When Bennett was finally granted a meeting with Bibi, weeks after the election, Sara demanded changes to the coalition agreement, and finally forced Bennett and Yair Lapid, leader of the Yesh Atid party, to give up the title of deputy premier in order to clinch the deal. What's more, she allegedly got the speaker of the Knesset fired after he fell out of favour. It's quite a charge sheet.
Now, don't get me wrong. I am not arguing that Sara did not do any of these things; she probably did, although we cannot know for sure (her side claims it's all political spin). And, yes, she should be responsible for her own actions. Her interference, if it is as alleged, is inappropriate and narcissistic.
But Bibi is ultimately responsible for his government. If his wife, who has not been elected or appointed to any official position, derailed coalition negotiations, it is the prime minister's fault for allowing it to happen. Yet the media - and his fellow politicians - seem to have given him a free pass, entirely concentrating their venom on Sara, who has been called everything from Lady Macbeth to "the most powerful person in Israel" (not in a good way). She's been demonised, but there has been no similar emotional reaction to him.
Israelis have always loved to hate Sara. She met Bibi when she was an El Al stewardess, and they married in 1991 after she fell pregnant. Two years later, he confessed to an affair on national television, but Sara got none of the credit or sympathy Hillary Clinton did when she stood by her man. On the contrary: rumours abound that she made Bibi sign an agreement sharing authority with her.
When he became prime minister in 1996, the couple encouraged the media to photograph them with their children, styling themselves like an American presidential family. It struck Israelis as self-aggrandising. Soon, she was under fire for sacking successive nannies - including one who burned the soup – and faced multiple lawsuits for mistreating her staff.
It hasn't helped that she reportedly insists on being called "Mrs Netanyahu". Israelis expect their leaders to be easygoing and informal; she comes across as a spoilt and arrogant social climber. But however unpleasant Sara may be in person, in recent years hatred of her has become irrational. In the swearing-in ceremony of the Knesset, she wore an unflattering dress which appeared revealing (it was actually flesh-coloured). The media and bloggers showed no mercy, comparing her to the Michelin man.
Actually, some journos seemed to be rather enjoying themselves. Hating Sara Netanyahu has become a competitive sport, and her alleged antics during the coalition negotiations have unleashed a bloodletting.

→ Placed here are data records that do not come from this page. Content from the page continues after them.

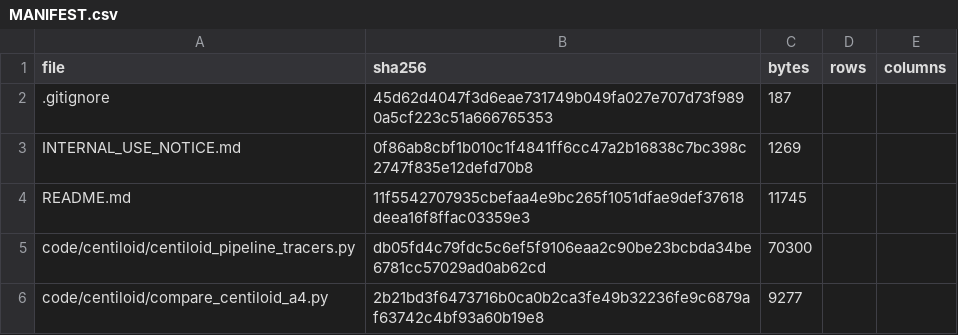
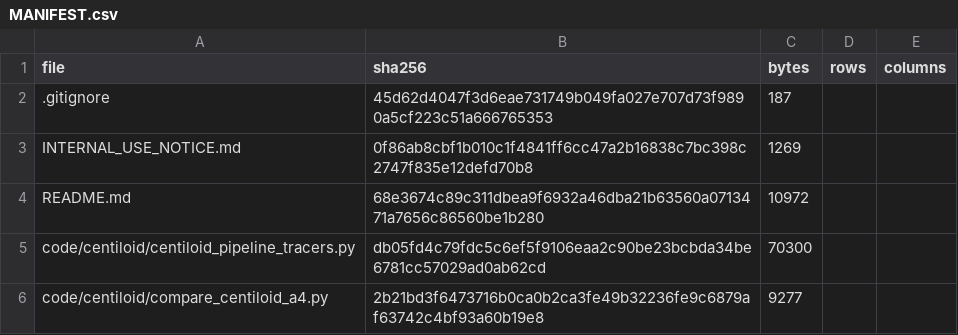
Before and after one commit to inbrainlab/PETAL, a CSV file: MANIFEST.csv, drawn as a sheet; only a part is shown.

```diff
--- a/MANIFEST.csv
+++ b/MANIFEST.csv
@@ -3,3 +3,3 @@ file,sha256,bytes,rows,columns
 INTERNAL_USE_NOTICE.md,0f86ab8cbf1b010c1f4841ff6cc47a2b16838c7bc398c2747f835e12defd70b8,1269,,
-README.md,11f5542707935cbefaa4e9bc265f1051dfae9def37618deea16f8ffac03359e3,11745,,
+README.md,68e3674c89c311dbea9f6932a46dba21b63560a0713471a7656c86560be1b280,10972,,
 code/centiloid/centiloid_pipeline_tracers.py,db05fd4c79fdc5c6ef5f9106eaa2c90be23bcbda34be6781cc57029ad0ab62cd,70300,,
```
Also changed, not shown: 2 other files.
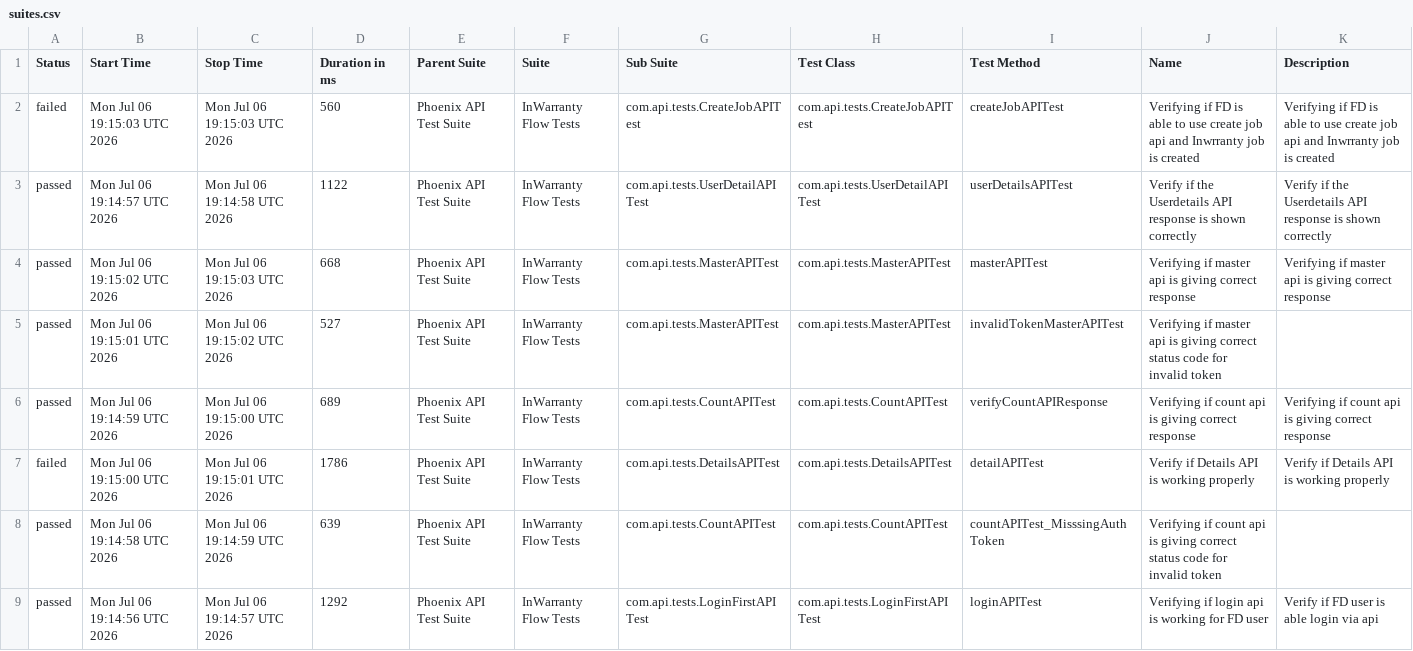
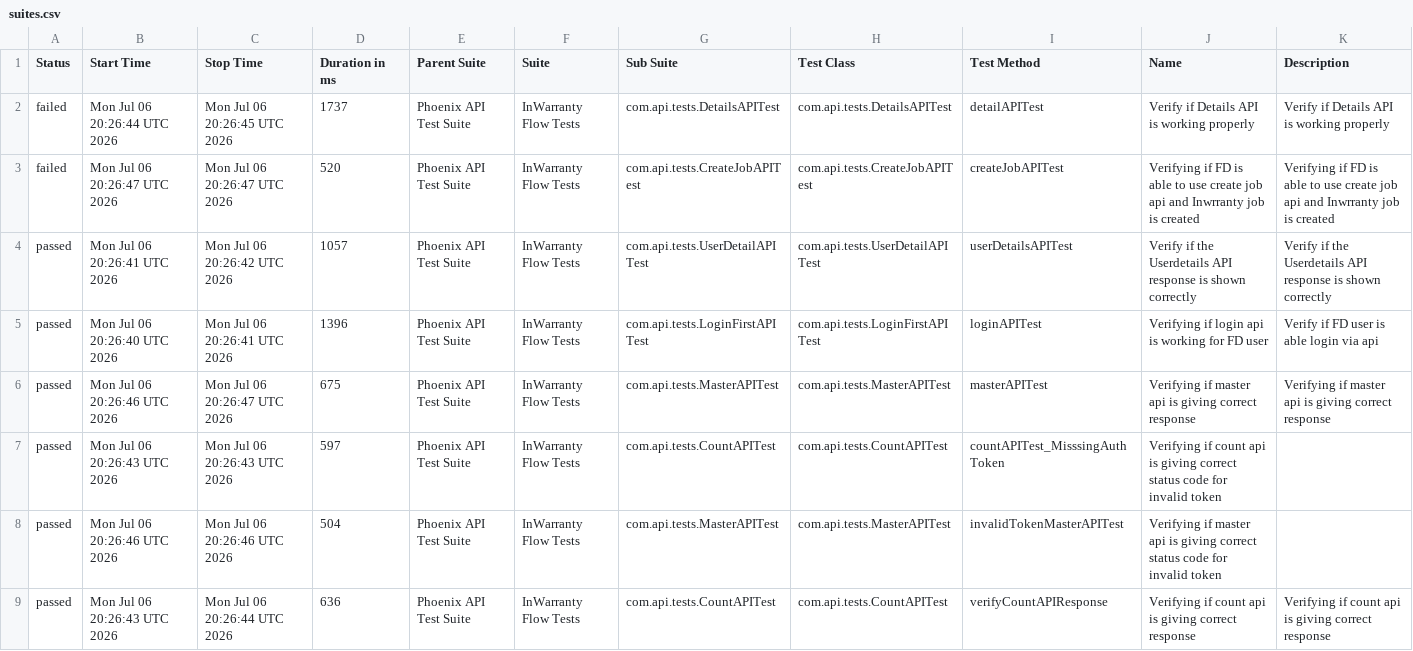
Before and after one commit to taarun96/APIAutomationFrameWork, a CSV file: data/suites.csv, drawn as a sheet.

```diff
--- a/data/suites.csv
+++ b/data/suites.csv
@@ -1,9 +1,9 @@
 "Status","Start Time","Stop Time","Duration in ms","Parent Suite","Suite","Sub Suite","Test Class","Test Method","Name","Description"
-"failed","Mon Jul 06 19:15:03 UTC 2026","Mon Jul 06 19:15:03 UTC 2026","560","Phoenix API Test Suite","InWarranty Flow Tests","com.api.tests.CreateJobAPITest","com.api.tests.CreateJobAPITest","createJobAPITest","Verifying if FD is able to use create job api and Inwrranty job is created","Verifying if FD is able to use create job api and Inwrranty job is created"
-"passed","Mon Jul 06 19:14:57 UTC 2026","Mon Jul 06 19:14:58 UTC 2026","1122","Phoenix API Test Suite","InWarranty Flow Tests","com.api.tests.UserDetailAPITest","com.api.tests.UserDetailAPITest","userDetailsAPITest","Verify if the Userdetails API response is shown correctly","Verify if the Userdetails API response is shown correctly"
-"passed","Mon Jul 06 19:15:02 UTC 2026","Mon Jul 06 19:15:03 UTC 2026","668","Phoenix API Test Suite","InWarranty Flow Tests","com.api.tests.MasterAPITest","com.api.tests.MasterAPITest","masterAPITest","Verifying if master api is giving correct response","Verifying if master api is giving correct response"
-"passed","Mon Jul 06 19:15:01 UTC 2026","Mon Jul 06 19:15:02 UTC 2026","527","Phoenix API Test Suite","InWarranty Flow Tests","com.api.tests.MasterAPITest","com.api.tests.MasterAPITest","invalidTokenMasterAPITest","Verifying if master api is giving correct status code for invalid token",""
-"passed","Mon Jul 06 19:14:59 UTC 2026","Mon Jul 06 19:15:00 UTC 2026","689","Phoenix API Test Suite","InWarranty Flow Tests","com.api.tests.CountAPITest","com.api.tests.CountAPITest","verifyCountAPIResponse","Verifying if count api is giving correct response","Verifying if count api is giving correct response"
-"failed","Mon Jul 06 19:15:00 UTC 2026","Mon Jul 06 19:15:01 UTC 2026","1786","Phoenix API Test Suite","InWarranty Flow Tests","com.api.tests.DetailsAPITest","com.api.tests.DetailsAPITest","detailAPITest","Verify if Details API is working properly","Verify if Details API is working properly"
-"passed","Mon Jul 06 19:14:58 UTC 2026","Mon Jul 06 19:14:59 UTC 2026","639","Phoenix API Test Suite","InWarranty Flow Tests","com.api.tests.CountAPITest","com.api.tests.CountAPITest","countAPITest_MisssingAuthToken","Verifying if count api is giving correct status code for invalid token",""
-"passed","Mon Jul 06 19:14:56 UTC 2026","Mon Jul 06 19:14:57 UTC 2026","1292","Phoenix API Test Suite","InWarranty Flow Tests","com.api.tests.LoginFirstAPITest","com.api.tests.LoginFirstAPITest","loginAPITest","Verifying if login api is working for FD user","Verify if FD user is able login via api"
+"failed","Mon Jul 06 20:26:44 UTC 2026","Mon Jul 06 20:26:45 UTC 2026","1737","Phoenix API Test Suite","InWarranty Flow Tests","com.api.tests.DetailsAPITest","com.api.tests.DetailsAPITest","detailAPITest","Verify if Details API is working properly","Verify if Details API is working properly"
+"failed","Mon Jul 06 20:26:47 UTC 2026","Mon Jul 06 20:26:47 UTC 2026","520","Phoenix API Test Suite","InWarranty Flow Tests","com.api.tests.CreateJobAPITest","com.api.tests.CreateJobAPITest","createJobAPITest","Verifying if FD is able to use create job api and Inwrranty job is created","Verifying if FD is able to use create job api and Inwrranty job is created"
+"passed","Mon Jul 06 20:26:41 UTC 2026","Mon Jul 06 20:26:42 UTC 2026","1057","Phoenix API Test Suite","InWarranty Flow Tests","com.api.tests.UserDetailAPITest","com.api.tests.UserDetailAPITest","userDetailsAPITest","Verify if the Userdetails API response is shown correctly","Verify if the Userdetails API response is shown correctly"
+"passed","Mon Jul 06 20:26:40 UTC 2026","Mon Jul 06 20:26:41 UTC 2026","1396","Phoenix API Test Suite","InWarranty Flow Tests","com.api.tests.LoginFirstAPITest","com.api.tests.LoginFirstAPITest","loginAPITest","Verifying if login api is working for FD user","Verify if FD user is able login via api"
+"passed","Mon Jul 06 20:26:46 UTC 2026","Mon Jul 06 20:26:47 UTC 2026","675","Phoenix API Test Suite","InWarranty Flow Tests","com.api.tests.MasterAPITest","com.api.tests.MasterAPITest","masterAPITest","Verifying if master api is giving correct response","Verifying if master api is giving correct response"
+"passed","Mon Jul 06 20:26:43 UTC 2026","Mon Jul 06 20:26:43 UTC 2026","597","Phoenix API Test Suite","InWarranty Flow Tests","com.api.tests.CountAPITest","com.api.tests.CountAPITest","countAPITest_MisssingAuthToken","Verifying if count api is giving correct status code for invalid token",""
+"passed","Mon Jul 06 20:26:46 UTC 2026","Mon Jul 06 20:26:46 UTC 2026","504","Phoenix API Test Suite","InWarranty Flow Tests","com.api.tests.MasterAPITest","com.api.tests.MasterAPITest","invalidTokenMasterAPITest","Verifying if master api is giving correct status code for invalid token",""
+"passed","Mon Jul 06 20:26:43 UTC 2026","Mon Jul 06 20:26:44 UTC 2026","636","Phoenix API Test Suite","InWarranty Flow Tests","com.api.tests.CountAPITest","com.api.tests.CountAPITest","verifyCountAPIResponse","Verifying if count api is giving correct response","Verifying if count api is giving correct response"
```
Also changed, not shown: data/behaviors.csv, 54 other files.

For many politicians, blaming her may be more politically expedient than directly attacking an essentially popular prime minister with jobs to assign. For the media and for the general public, there should have been further questions for the person actually accountable for the running of his office, Benjamin Netanyahu. Sadly, it has proved more fun to hunt down an alleged shrew than to tackle a henpecked husband.